Powell has said he is open to suggestions for dealing with the Israeli-Palestinian standoff.

The secretary was to meet at the State Department on Friday with Israel's foreign minister Silvan Shalom, who has offered to work with the Palestinian Authority to promote security and economic reform.

But at a meeting in Rome with European nations that help finance the authority, department official David Satterfield said, "The Israeli government has done too little for far too long to translate its repeatedly stated commitment to facilitate Palestinian reform into reality."

Nusseibeh and former Israeli security chief Ami Ayalon hope to win over American, Israeli and Palestinian leaders by creating a groundswell among Israelis and Palestinians. Nusseibeh said about 130,000 Israelis and 65,000 Palestinians have signed on in support of their plan.

Also Thursday, Yair Hirschfeld, who helped negotiate an Israeli pullback on the West Bank 10 years ago, called on the National Security Council's Rob Dineen, who works on Mideast issues. And the White House again renewed permission for the PLO to maintain an office in Washington for six more months.

State Department spokesman Richard Boucher (search) rejected any suggestion of a shift in U.S. policy as a result of the Washington meetings with the two teams of would-be peacemakers. "We talk to all kinds of groups," he said.

Still, few outsiders attract the attention given the Israelis and Palestinians.

Joining Powell in the meeting were Deputy Secretary of State Richard Armitage and Assistant Secretary of State William Burns. Last month, Deputy Defense Secretary Paul Wolfowitz met with Nusseibeh and Ayalon and praised their work.

Boucher confirmed that Powell and Armitage had met Wednesday with Brig. Omar Suleiman, the Egyptian intelligence chief. He also meet with CIA Director George Tenet.

Egypt failed last weekend in its effort to arrange a cease-fire to stop attacks on Israel by extremist Palestinian groups.

"That's an issue we discussed at some length with him," Boucher said.

Ayalon is a retired admiral with a liberal bent. In Israel, he is considered a potential leader of the left who is opposed to hard-line Prime Minister Ariel Sharon. Nusseibeh is a moderate who rejects militant Islam and is president of Al-Quds University.

Ayalon and Nusseibeh have developed a plan that would establish a Palestinian state on the West Bank and in Gaza generally along the borders that existed before Israel defeated Arab nations in the 1967 Mideast war and took control of those territories.

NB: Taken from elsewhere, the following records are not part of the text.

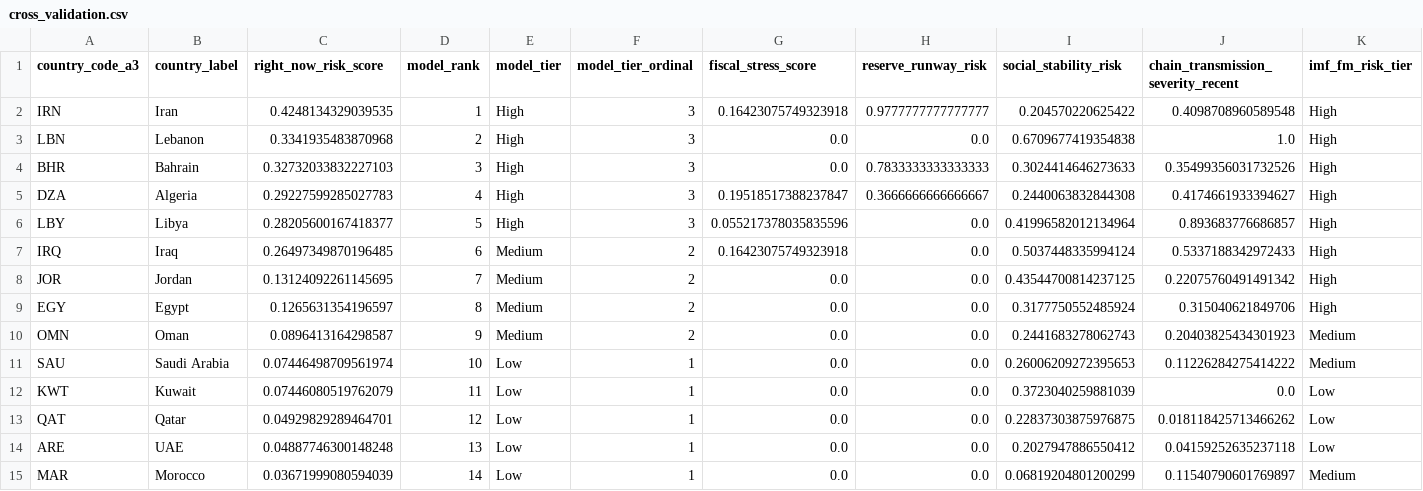
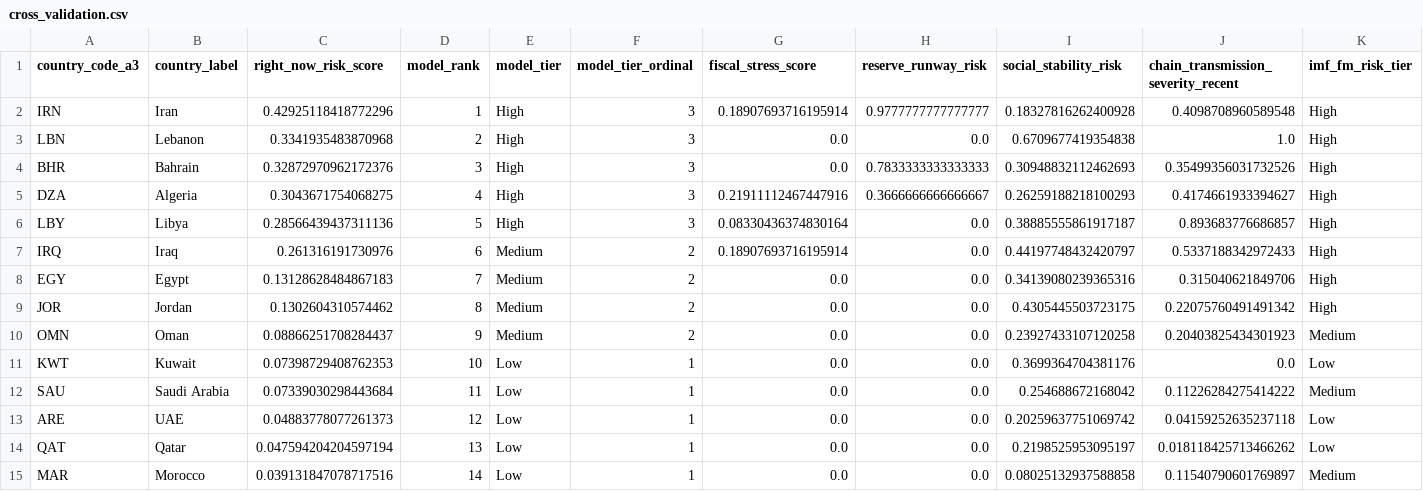
Before and after one commit to kiko1992-creator/middle-east-oil-chain-analysis, a CSV file: outputs/tables/cross_validation.csv, drawn as a sheet; only a part is shown; removed rows and columns are numbered as before the commit, all else as after; rows hold the shown columns only; the diff names each change by its address in the sheet, - before the commit and + after, or states it on an @@ line.

```diff
--- a/outputs/tables/cross_validation.csv
+++ b/outputs/tables/cross_validation.csv
-C2 (right_now_risk_score): 0.4248134329039535
+C2 (right_now_risk_score): 0.42925118418772296
-G2 (fiscal_stress_score): 0.16423075749323918
+G2 (fiscal_stress_score): 0.18907693716195914
-I2 (social_stability_risk): 0.204570220625422
+I2 (social_stability_risk): 0.18327816262400928
-C4 (right_now_risk_score): 0.32732033832227103
+C4 (right_now_risk_score): 0.32872970962172376
-I4 (social_stability_risk): 0.3024414646273633
+I4 (social_stability_risk): 0.30948832112462693
-C5 (right_now_risk_score): 0.29227599285027783
+C5 (right_now_risk_score): 0.3043671754068275
-G5 (fiscal_stress_score): 0.19518517388237847
+G5 (fiscal_stress_score): 0.21911112467447916
-I5 (social_stability_risk): 0.2440063832844308
+I5 (social_stability_risk): 0.26259188218100293
-C6 (right_now_risk_score): 0.28205600167418377
+C6 (right_now_risk_score): 0.28566439437311136
-G6 (fiscal_stress_score): 0.055217378035835596
+G6 (fiscal_stress_score): 0.08330436374830164
-I6 (social_stability_risk): 0.41996582012134964
+I6 (social_stability_risk): 0.38885555861917187
-C7 (right_now_risk_score): 0.26497349870196485
+C7 (right_now_risk_score): 0.261316191730976
-G7 (fiscal_stress_score): 0.16423075749323918
+G7 (fiscal_stress_score): 0.18907693716195914
-I7 (social_stability_risk): 0.5037448335994124
+I7 (social_stability_risk): 0.44197748432420797
-row 8: JOR | Jordan | 0.13124092261145695 | 7 | Medium | 2 | 0.0 | 0.0 | 0.43544700814237125 | 0.22075760491491342 | High
-C8 (right_now_risk_score): 0.1265631354196597
+C8 (right_now_risk_score): 0.13128628484867183
-D8 (model_rank): 8
+D8 (model_rank): 7
-I8 (social_stability_risk): 0.3177750552485924
+I8 (social_stability_risk): 0.34139080239365316
+row 9: JOR | Jordan | 0.1302604310574462 | 8 | Medium | 2 | 0.0 | 0.0 | 0.4305445503723175 | 0.22075760491491342 | High
-C10 (right_now_risk_score): 0.0896413164298587
+C10 (right_now_risk_score): 0.08866251708284437
-I10 (social_stability_risk): 0.2441683278062743
+I10 (social_stability_risk): 0.23927433107120258
+row 11: KWT | Kuwait | 0.07398729408762353 | 10 | Low | 1 | 0.0 | 0.0 | 0.3699364704381176 | 0.0 | Low
-C12 (right_now_risk_score): 0.07446498709561974
+C12 (right_now_risk_score): 0.07339030298443684
-D12 (model_rank): 10
+D12 (model_rank): 11
-I12 (social_stability_risk): 0.26006209272395653
+I12 (social_stability_risk): 0.254688672168042
-A13 (country_code_a3): KWT
+A13 (country_code_a3): ARE
-B13 (country_label): Kuwait
+B13 (country_label): UAE
-C13 (right_now_risk_score): 0.07446080519762079
+C13 (right_now_risk_score): 0.04883778077261373
-D13 (model_rank): 11
+D13 (model_rank): 12
-I13 (social_stability_risk): 0.3723040259881039
+I13 (social_stability_risk): 0.20259637751069742
-J13: 0.0
+J13: 0.04159252635237118
-C14 (right_now_risk_score): 0.04929829289464701
+C14 (right_now_risk_score): 0.047594204204597194
-D14 (model_rank): 12
+D14 (model_rank): 13
-I14 (social_stability_risk): 0.22837303875976875
+I14 (social_stability_risk): 0.2198525953095197
-row 14: ARE | UAE | 0.04887746300148248 | 13 | Low | 1 | 0.0 | 0.0 | 0.2027947886550412 | 0.04159252635237118 | Low
-C15 (right_now_risk_score): 0.03671999080594039
+C15 (right_now_risk_score): 0.039131847078717516
-I15 (social_stability_risk): 0.06819204801200299
+I15 (social_stability_risk): 0.08025132937588858
```
Also changed, not shown: data/reference/source_registry.csv, outputs/tables/chain_transmission.csv, 25 other files.
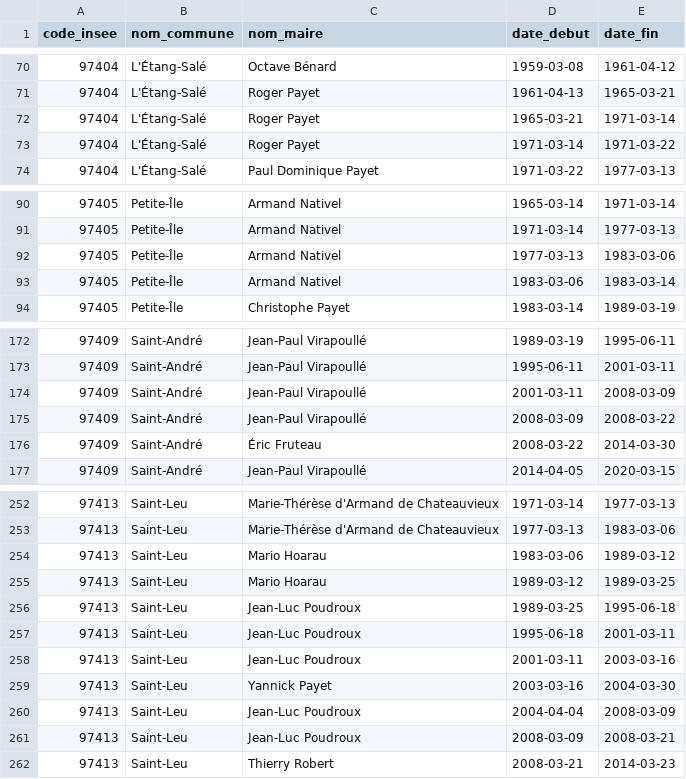
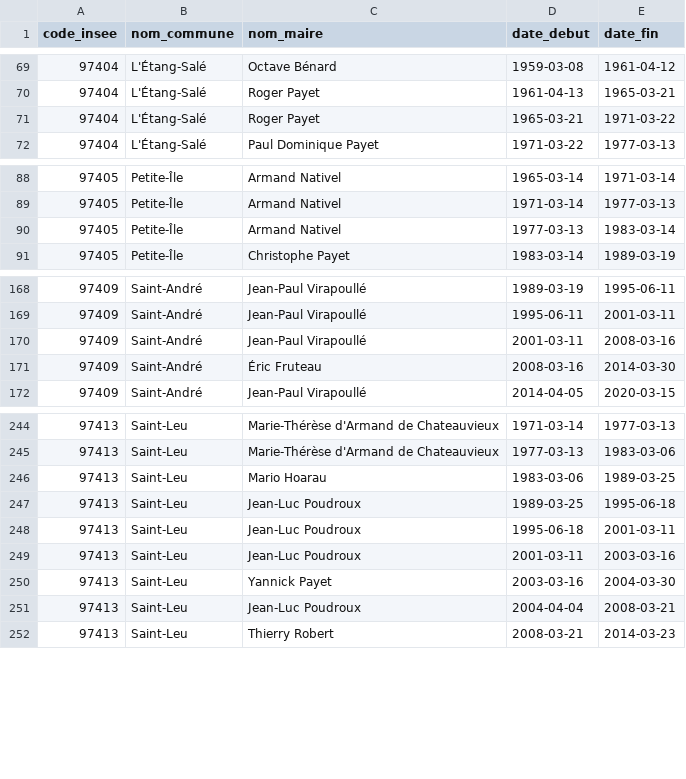
Before and after one commit to sysdevrun/db-maires-la-reunion, a CSV file: data/mandats.csv, drawn as a sheet; only a part is shown, gaps mark what is left out; the diff covers the shown part only.

```diff
--- a/data/mandats.csv
+++ b/data/mandats.csv
@@ -71,4 +70,3 @@ code_insee,nom_commune,nom_maire,date_debut,date_fin
 97404,L'Étang-Salé,Roger Payet,1961-04-13,1965-03-21
-97404,L'Étang-Salé,Roger Payet,1965-03-21,1971-03-14
-97404,L'Étang-Salé,Roger Payet,1971-03-14,1971-03-22
+97404,L'Étang-Salé,Roger Payet,1965-03-21,1971-03-22
 97404,L'Étang-Salé,Paul Dominique Payet,1971-03-22,1977-03-13
@@ -91,4 +89,3 @@ code_insee,nom_commune,nom_maire,date_debut,date_fin
 97405,Petite-Île,Armand Nativel,1971-03-14,1977-03-13
-97405,Petite-Île,Armand Nativel,1977-03-13,1983-03-06
-97405,Petite-Île,Armand Nativel,1983-03-06,1983-03-14
+97405,Petite-Île,Armand Nativel,1977-03-13,1983-03-14
 97405,Petite-Île,Christophe Payet,1983-03-14,1989-03-19
@@ -173,5 +169,4 @@ code_insee,nom_commune,nom_maire,date_debut,date_fin
 97409,Saint-André,Jean-Paul Virapoullé,1995-06-11,2001-03-11
-97409,Saint-André,Jean-Paul Virapoullé,2001-03-11,2008-03-09
-97409,Saint-André,Jean-Paul Virapoullé,2008-03-09,2008-03-22
-97409,Saint-André,Éric Fruteau,2008-03-22,2014-03-30
+97409,Saint-André,Jean-Paul Virapoullé,2001-03-11,2008-03-16
+97409,Saint-André,Éric Fruteau,2008-03-16,2014-03-30
 97409,Saint-André,Jean-Paul Virapoullé,2014-04-05,2020-03-15
@@ -253,4 +245,3 @@ code_insee,nom_commune,nom_maire,date_debut,date_fin
 97413,Saint-Leu,Marie-Thérèse d'Armand de Chateauvieux,1977-03-13,1983-03-06
-97413,Saint-Leu,Mario Hoarau,1983-03-06,1989-03-12
-97413,Saint-Leu,Mario Hoarau,1989-03-12,1989-03-25
+97413,Saint-Leu,Mario Hoarau,1983-03-06,1989-03-25
 97413,Saint-Leu,Jean-Luc Poudroux,1989-03-25,1995-06-18
@@ -259,4 +250,3 @@ code_insee,nom_commune,nom_maire,date_debut,date_fin
 97413,Saint-Leu,Yannick Payet,2003-03-16,2004-03-30
-97413,Saint-Leu,Jean-Luc Poudroux,2004-04-04,2008-03-09
-97413,Saint-Leu,Jean-Luc Poudroux,2008-03-09,2008-03-21
+97413,Saint-Leu,Jean-Luc Poudroux,2004-04-04,2008-03-21
 97413,Saint-Leu,Thierry Robert,2008-03-21,2014-03-23
```
Also changed, not shown: 9 removed rows and 8 edited cells elsewhere in this file, data/maires.csv.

Jerusalem, which Israel considers its historic capital, would be shared with the Palestinians and each side would administer its own holy sites, according to their plan. Palestinian refugees would give up their claim to homes in Israel they say they were forced to abandon during Israel's war for independence in 1948.